Despite the popularity of cycling among Canberrans (reported to be the fifth most popular activity in Australia), The Canberra Times points out that commuter cycling rates among women are low. Mountain biking, however, is growing in popularity in Canberra, especially among school-age children, and there are plans to build a new network of trails at Mount Stromlo.

In related news, Canberrans are happy that original plans to remove the the bituman cycling training track at Mount Stromlo have been quashed.

A female motorist who hit professional cyclist Jason Lowndes last year will likely avoid a custodial sentence. The motorist pleaded guilty to dangerous driving causing death. The incident was reported by the ABC as well as the Bendigo Advertiser. And while many of the Facebook comments are sympathetic, there is some implicit victim blaming. See also here.

There’s been a lot of debate about cycling infrastructure in Newcastle. A safety review was conducted after the death of a Newcastle cyclist who fell from his bike after his wheels got caught in the rail tracks (see last week’s cycling in the news post). Included in the review’s eight recommendations was a cycling ban around the area in question, however the Newcastle Herald reports that the cycling ban has been ineffective, and cyclists are said to be unhappy about being prohibited from the area.

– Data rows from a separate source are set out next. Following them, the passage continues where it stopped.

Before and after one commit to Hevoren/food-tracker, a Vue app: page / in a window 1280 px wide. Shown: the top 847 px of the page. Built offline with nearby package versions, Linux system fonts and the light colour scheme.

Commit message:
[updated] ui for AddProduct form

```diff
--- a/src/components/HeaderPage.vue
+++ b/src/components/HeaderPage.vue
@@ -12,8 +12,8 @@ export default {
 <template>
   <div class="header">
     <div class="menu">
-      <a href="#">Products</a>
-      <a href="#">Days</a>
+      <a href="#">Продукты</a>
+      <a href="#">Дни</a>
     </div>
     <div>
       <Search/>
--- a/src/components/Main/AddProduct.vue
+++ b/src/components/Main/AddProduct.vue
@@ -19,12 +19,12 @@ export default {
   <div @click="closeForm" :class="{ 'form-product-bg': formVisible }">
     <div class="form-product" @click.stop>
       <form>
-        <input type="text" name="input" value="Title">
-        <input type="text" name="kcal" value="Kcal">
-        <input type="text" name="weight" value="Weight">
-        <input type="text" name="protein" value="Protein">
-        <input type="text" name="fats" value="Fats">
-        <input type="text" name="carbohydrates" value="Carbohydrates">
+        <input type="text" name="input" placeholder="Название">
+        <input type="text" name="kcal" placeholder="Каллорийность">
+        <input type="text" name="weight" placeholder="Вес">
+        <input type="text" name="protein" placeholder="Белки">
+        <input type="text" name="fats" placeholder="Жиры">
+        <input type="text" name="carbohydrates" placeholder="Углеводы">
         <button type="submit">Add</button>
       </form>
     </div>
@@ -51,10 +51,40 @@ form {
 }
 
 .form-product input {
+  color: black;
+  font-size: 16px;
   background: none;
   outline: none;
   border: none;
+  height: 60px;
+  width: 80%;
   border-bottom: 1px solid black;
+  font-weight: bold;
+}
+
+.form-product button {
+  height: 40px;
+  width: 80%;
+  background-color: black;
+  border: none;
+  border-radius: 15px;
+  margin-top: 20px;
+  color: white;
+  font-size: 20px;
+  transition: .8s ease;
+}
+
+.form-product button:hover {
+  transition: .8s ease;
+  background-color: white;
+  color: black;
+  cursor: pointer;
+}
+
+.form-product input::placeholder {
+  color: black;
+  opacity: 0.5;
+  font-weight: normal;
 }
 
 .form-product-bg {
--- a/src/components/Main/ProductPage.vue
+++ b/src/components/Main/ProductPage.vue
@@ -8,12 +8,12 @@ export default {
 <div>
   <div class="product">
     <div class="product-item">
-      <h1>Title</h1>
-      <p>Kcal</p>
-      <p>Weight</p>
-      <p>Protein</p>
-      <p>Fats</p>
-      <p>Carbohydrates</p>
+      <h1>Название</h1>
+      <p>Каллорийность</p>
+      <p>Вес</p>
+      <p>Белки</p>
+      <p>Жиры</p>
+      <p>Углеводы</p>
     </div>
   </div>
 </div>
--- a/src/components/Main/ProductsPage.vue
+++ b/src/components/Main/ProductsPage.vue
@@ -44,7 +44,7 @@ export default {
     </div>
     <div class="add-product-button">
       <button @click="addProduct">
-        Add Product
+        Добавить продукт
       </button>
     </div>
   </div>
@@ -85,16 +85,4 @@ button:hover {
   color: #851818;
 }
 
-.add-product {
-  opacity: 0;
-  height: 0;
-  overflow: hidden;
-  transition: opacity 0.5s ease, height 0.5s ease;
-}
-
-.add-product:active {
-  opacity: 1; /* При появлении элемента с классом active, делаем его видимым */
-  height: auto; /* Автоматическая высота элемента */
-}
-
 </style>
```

This article in The Daily Telegraph claims that the cyclist ban has been labelled the ‘lazy option’. The Newcastle Herald claims that the government knew about the risks posed to cyclists, but went ahead with the plan anyway. The issue has generated a lot of criticism of the local government.

In related news, the council has announced plans to build Newcastle’s first separated bike path, however a desired continuous east-west link looks much less likely. The Facebook comments are conflicted, with some questioning government spending and planning, and some indicating that cyclists won’t use it anyway.

ACT Police have announced a crackdown on cyclist passing laws. After the introduction of safe passing distances police have focused on education but would now be more strictly enforcing compliance, they said. Facebook comments contain plenty of anti-cycling sentiment.

In Victoria, the maximum age for children who can ride a bike on walking paths has been raised from 12 to 13, reports the Herald Sun.

Daniel Oakman from Cycling Tips argues that the familiar cyclist vs motorist conflict has a long history.

A female cyclist was killed after being hit by a truck on the Pacific Highway in NSW.

Local residents have expressed their opposition to a proposed safe cycling corridor connecting Dandenong to Melbourne.

The Canberra Times points out the importance of incidental exercise such as cycling, in keeping people active and tackling obesity.

Leave a Reply

Fill in your details below or click an icon to log in: Logo

You are commenting using your account. Log Out /  Change )

Facebook photo

You are commenting using your Facebook account. Log Out /  Change )

Connecting to %s